David Marcus, Head of Calibra: Libra Won’t Compete with Central Banks

David Marcus, head of Calibra, attempted to dispel concerns about Libra during Tuesday’s hearing before the US Senate Banking Committee. In the hearing speech, Marcus shed more light on the general direction Libra was taking, regarding its legal status and approach to privacy.

Regarding the potential for Libra to become a private currency and compete with sovereign monetary policy by creating a secondary economy, Marcus stated this will not be the case:

“It [the Libra Association] will work with the Federal Reserve and other central banks to make sure Libra does not compete with sovereign currencies or interfere with monetary policy. Monetary policy is properly the province of central banks.”

The other concern about Libra is that it will honor the Bank Secrecy Act, as well as customer screening (KYC) and anti-money-laundering (AML) procedures. The Libra Association will run under the oversight of Switzerland’s financial regulator, the Financial Market Authority (FINMA).

The Libra Association also plans to register with the U.S. Treasury Department’s Financial Crimes Enforcement Network (FinCEN), to comply with US-based regulations.

The third chief concern was about user privacy and data gathering, exacerbated by Facebook’s history of gathering data and the Cambridge Analytica scandal. The Calibra entity will not share user data of any kind with the Libra Association members, said Marcus.

“The Association will not separately hold any personal data on people who use the blockchain, no matter how it otherwise could be collected, and will not run any infrastructure. As a result, the Association cannot, and will not, monetize data on the blockchain,” he said.

Presumably, the KYC data will be separate from blockchain usage data, which will only reveal the public addresses and the transaction.

For now, it is still uncertain whether Facebook’s drive to issue a digital asset would have a positive or negative effect on existing digital coins.

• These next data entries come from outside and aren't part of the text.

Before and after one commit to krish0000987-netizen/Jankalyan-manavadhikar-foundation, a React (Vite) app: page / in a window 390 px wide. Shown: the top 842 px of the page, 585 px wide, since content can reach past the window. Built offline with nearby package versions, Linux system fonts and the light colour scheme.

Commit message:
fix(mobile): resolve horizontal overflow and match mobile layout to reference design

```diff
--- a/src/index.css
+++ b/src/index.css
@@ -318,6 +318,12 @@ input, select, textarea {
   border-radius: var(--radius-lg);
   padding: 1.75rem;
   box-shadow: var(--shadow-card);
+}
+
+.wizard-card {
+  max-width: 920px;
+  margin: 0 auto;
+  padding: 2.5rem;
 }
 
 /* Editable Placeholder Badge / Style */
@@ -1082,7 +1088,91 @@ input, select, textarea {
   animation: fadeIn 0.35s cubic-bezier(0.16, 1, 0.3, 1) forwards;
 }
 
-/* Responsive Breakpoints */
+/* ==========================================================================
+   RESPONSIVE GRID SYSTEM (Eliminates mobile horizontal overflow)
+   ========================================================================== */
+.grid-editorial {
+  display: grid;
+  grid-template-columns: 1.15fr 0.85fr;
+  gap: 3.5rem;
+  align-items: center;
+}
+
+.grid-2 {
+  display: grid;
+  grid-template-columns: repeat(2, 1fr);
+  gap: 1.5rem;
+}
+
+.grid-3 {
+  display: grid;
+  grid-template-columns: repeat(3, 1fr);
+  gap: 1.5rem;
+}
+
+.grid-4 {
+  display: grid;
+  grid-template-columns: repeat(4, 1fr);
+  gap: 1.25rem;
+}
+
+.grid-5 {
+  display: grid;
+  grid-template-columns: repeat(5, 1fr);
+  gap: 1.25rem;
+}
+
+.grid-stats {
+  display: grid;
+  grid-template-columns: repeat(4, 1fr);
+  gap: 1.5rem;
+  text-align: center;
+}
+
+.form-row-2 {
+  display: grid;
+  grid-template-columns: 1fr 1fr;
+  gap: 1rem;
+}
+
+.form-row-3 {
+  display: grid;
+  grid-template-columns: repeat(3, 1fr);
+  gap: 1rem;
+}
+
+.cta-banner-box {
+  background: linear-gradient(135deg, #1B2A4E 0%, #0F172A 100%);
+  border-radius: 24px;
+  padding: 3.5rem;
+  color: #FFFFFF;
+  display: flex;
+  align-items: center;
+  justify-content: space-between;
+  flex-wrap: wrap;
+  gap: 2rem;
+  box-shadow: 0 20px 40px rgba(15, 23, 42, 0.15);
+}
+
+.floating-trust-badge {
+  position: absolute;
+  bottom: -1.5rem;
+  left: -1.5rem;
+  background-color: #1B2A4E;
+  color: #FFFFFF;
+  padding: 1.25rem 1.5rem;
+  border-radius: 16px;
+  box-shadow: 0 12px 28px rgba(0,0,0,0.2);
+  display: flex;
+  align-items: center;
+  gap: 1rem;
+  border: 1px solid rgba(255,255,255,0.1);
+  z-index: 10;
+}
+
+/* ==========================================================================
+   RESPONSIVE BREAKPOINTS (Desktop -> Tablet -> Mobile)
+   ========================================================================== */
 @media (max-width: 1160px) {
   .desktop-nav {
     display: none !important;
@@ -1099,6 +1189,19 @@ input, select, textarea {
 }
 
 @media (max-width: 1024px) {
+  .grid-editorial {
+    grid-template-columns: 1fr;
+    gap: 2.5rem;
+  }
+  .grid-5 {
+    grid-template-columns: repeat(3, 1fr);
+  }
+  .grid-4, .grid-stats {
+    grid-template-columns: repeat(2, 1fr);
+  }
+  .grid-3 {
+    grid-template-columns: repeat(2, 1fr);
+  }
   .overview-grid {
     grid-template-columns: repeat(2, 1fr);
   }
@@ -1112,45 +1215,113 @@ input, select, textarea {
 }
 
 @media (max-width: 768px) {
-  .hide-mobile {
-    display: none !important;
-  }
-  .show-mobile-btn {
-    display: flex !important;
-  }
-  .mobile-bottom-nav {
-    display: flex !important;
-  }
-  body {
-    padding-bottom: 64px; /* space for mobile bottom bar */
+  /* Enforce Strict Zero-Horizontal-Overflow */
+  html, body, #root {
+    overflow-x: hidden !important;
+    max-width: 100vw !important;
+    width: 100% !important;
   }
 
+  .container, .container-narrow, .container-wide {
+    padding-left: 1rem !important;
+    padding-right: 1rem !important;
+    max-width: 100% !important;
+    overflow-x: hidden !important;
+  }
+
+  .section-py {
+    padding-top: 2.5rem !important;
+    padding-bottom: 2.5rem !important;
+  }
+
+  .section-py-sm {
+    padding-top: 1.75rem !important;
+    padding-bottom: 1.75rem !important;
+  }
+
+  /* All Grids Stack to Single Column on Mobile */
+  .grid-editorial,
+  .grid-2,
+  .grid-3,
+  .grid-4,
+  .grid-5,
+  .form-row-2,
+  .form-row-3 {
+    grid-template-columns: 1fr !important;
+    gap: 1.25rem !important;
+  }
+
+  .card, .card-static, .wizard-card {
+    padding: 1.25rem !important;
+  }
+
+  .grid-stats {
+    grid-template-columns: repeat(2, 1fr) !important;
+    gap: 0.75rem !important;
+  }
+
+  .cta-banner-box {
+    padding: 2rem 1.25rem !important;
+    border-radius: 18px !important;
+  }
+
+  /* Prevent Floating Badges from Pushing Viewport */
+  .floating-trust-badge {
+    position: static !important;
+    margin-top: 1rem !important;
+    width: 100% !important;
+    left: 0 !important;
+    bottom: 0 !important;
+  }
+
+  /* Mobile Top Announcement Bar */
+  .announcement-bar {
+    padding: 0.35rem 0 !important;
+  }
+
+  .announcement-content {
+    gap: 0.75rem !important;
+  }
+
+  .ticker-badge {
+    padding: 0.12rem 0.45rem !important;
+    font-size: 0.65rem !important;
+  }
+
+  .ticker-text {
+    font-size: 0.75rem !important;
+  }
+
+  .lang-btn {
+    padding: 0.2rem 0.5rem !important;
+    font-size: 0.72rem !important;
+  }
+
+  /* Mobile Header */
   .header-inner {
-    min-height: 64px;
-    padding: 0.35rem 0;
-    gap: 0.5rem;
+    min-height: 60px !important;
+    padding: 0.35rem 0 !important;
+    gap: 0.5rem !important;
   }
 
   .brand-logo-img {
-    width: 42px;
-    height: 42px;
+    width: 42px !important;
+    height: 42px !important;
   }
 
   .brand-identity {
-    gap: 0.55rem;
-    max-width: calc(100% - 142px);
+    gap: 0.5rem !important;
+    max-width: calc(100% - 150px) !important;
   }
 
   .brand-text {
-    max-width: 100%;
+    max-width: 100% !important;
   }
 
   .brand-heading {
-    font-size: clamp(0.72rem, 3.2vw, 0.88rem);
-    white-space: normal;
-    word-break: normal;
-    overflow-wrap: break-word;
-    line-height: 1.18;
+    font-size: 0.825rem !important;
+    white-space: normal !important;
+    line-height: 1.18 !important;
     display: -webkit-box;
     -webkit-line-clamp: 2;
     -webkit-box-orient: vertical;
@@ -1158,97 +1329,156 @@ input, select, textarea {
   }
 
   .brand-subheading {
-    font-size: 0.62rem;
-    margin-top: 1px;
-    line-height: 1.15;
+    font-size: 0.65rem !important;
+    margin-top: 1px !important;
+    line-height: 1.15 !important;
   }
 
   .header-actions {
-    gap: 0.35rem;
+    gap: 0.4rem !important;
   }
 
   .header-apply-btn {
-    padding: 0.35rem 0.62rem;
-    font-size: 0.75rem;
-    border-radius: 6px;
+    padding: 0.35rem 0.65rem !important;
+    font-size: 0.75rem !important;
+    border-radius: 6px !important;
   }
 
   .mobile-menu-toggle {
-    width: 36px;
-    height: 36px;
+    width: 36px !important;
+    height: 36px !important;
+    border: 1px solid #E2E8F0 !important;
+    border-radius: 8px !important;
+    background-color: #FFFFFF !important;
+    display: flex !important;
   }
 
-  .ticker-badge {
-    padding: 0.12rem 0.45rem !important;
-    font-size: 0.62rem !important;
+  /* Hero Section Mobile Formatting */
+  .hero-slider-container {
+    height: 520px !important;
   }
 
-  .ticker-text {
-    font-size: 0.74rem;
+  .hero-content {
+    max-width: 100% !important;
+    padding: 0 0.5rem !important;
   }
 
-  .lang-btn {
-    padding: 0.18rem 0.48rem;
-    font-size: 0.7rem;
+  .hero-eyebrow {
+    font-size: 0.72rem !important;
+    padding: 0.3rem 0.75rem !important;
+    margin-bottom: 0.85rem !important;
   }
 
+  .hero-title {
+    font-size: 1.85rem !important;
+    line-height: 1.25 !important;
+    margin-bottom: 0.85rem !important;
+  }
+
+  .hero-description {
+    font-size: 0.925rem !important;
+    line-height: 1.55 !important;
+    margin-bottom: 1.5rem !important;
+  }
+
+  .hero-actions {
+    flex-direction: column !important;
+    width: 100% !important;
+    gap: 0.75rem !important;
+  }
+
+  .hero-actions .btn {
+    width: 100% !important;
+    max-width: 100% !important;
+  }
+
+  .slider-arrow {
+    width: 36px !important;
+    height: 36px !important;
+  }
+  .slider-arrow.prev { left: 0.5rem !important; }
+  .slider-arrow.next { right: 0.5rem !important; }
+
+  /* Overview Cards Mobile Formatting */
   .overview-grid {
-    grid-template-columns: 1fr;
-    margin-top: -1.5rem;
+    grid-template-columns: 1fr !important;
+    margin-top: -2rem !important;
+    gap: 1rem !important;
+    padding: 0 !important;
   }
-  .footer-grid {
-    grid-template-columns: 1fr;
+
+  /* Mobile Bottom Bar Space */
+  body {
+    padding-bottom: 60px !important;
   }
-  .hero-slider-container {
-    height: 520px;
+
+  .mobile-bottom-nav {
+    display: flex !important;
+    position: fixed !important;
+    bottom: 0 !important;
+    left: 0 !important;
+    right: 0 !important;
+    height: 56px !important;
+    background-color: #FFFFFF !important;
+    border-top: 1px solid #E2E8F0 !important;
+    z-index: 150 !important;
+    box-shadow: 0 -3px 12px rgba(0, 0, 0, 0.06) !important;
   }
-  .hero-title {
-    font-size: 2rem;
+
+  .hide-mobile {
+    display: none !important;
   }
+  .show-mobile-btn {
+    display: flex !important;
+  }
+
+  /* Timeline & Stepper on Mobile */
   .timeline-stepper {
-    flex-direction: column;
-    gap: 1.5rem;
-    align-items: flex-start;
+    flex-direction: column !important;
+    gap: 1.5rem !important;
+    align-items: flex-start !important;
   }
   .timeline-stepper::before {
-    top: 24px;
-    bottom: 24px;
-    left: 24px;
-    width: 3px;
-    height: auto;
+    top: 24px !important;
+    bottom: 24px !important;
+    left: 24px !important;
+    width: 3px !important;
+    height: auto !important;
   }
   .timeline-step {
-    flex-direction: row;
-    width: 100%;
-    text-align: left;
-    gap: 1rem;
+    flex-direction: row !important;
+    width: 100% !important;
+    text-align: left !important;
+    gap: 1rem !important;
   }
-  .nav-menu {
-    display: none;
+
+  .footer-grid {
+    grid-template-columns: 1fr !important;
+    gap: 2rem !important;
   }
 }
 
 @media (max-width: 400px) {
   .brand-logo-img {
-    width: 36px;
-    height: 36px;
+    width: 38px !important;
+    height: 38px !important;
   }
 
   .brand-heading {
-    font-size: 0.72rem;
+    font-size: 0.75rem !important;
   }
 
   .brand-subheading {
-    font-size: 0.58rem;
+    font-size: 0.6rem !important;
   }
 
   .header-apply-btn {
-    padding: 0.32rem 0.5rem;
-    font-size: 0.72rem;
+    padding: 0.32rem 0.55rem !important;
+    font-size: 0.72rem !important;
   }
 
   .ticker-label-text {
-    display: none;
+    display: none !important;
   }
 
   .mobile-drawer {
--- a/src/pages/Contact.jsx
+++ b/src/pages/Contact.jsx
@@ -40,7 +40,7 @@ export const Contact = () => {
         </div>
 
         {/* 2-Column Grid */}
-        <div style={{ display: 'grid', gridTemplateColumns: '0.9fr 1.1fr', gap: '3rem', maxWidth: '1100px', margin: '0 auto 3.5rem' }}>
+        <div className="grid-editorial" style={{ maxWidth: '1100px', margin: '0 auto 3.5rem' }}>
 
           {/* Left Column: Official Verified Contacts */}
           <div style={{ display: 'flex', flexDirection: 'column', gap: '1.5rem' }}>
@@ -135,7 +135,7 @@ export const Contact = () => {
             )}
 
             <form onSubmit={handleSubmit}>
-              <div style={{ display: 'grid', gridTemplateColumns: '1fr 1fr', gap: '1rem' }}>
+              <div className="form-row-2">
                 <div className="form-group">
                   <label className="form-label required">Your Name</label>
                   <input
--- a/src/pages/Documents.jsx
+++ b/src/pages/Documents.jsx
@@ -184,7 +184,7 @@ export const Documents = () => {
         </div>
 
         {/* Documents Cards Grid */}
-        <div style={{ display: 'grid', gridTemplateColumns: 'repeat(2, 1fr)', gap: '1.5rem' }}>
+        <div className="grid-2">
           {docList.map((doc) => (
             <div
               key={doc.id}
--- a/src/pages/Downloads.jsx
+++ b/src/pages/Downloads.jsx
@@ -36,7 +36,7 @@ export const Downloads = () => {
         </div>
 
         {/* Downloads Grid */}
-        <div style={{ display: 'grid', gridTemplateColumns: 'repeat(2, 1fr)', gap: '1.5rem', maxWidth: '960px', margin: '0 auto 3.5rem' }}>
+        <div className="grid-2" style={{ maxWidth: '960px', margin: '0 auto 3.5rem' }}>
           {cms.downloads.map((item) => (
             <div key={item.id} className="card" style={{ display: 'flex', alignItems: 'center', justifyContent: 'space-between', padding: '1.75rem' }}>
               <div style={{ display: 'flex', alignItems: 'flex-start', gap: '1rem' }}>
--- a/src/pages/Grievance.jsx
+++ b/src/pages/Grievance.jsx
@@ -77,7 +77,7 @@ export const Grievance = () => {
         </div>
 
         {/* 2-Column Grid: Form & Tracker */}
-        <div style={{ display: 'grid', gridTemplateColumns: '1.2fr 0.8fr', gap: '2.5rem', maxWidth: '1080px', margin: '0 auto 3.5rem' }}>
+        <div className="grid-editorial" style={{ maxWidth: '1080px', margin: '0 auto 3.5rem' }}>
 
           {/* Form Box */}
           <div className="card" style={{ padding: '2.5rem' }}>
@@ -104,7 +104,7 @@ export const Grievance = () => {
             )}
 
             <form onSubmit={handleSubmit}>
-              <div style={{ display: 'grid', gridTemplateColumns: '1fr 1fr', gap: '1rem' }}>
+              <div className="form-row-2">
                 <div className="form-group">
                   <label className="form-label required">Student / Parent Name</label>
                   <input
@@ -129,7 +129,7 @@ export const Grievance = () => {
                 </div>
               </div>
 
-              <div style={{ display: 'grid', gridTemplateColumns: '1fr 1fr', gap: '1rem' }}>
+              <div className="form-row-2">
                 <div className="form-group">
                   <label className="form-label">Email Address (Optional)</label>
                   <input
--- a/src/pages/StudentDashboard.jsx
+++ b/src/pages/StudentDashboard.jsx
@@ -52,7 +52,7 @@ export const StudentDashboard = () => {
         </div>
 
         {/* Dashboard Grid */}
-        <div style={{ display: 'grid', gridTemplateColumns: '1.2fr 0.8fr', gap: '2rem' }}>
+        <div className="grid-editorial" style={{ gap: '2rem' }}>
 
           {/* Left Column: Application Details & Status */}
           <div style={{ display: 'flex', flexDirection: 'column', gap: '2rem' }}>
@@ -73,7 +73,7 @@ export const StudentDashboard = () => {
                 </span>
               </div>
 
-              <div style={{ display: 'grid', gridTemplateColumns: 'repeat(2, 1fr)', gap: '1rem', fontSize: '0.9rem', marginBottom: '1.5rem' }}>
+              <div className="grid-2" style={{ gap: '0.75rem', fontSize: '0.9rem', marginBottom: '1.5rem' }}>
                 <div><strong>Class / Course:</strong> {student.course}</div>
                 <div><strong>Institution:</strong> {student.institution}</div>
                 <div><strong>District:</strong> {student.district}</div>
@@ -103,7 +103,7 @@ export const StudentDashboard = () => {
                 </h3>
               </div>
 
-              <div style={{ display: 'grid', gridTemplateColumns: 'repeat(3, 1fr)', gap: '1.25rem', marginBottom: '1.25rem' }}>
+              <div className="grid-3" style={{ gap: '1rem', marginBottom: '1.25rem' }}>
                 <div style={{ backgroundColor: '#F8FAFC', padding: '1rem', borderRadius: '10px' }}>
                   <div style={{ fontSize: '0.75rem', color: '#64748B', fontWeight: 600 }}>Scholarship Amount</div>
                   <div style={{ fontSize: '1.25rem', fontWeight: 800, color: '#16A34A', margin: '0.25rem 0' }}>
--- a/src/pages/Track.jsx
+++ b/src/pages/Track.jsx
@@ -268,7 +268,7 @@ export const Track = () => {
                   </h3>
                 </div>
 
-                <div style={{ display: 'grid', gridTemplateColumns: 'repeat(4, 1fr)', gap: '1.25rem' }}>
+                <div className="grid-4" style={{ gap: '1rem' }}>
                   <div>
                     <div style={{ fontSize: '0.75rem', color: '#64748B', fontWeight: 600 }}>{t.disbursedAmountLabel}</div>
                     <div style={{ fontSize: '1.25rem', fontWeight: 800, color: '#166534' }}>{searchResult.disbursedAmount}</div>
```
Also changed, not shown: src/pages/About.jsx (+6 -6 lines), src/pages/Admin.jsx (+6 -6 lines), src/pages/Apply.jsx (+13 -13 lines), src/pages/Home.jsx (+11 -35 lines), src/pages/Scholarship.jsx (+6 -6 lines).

The chief fears are that there may be even stricter regulations for all types of digital assets. However, the optimistic position is that Libra will help the case for digital assets.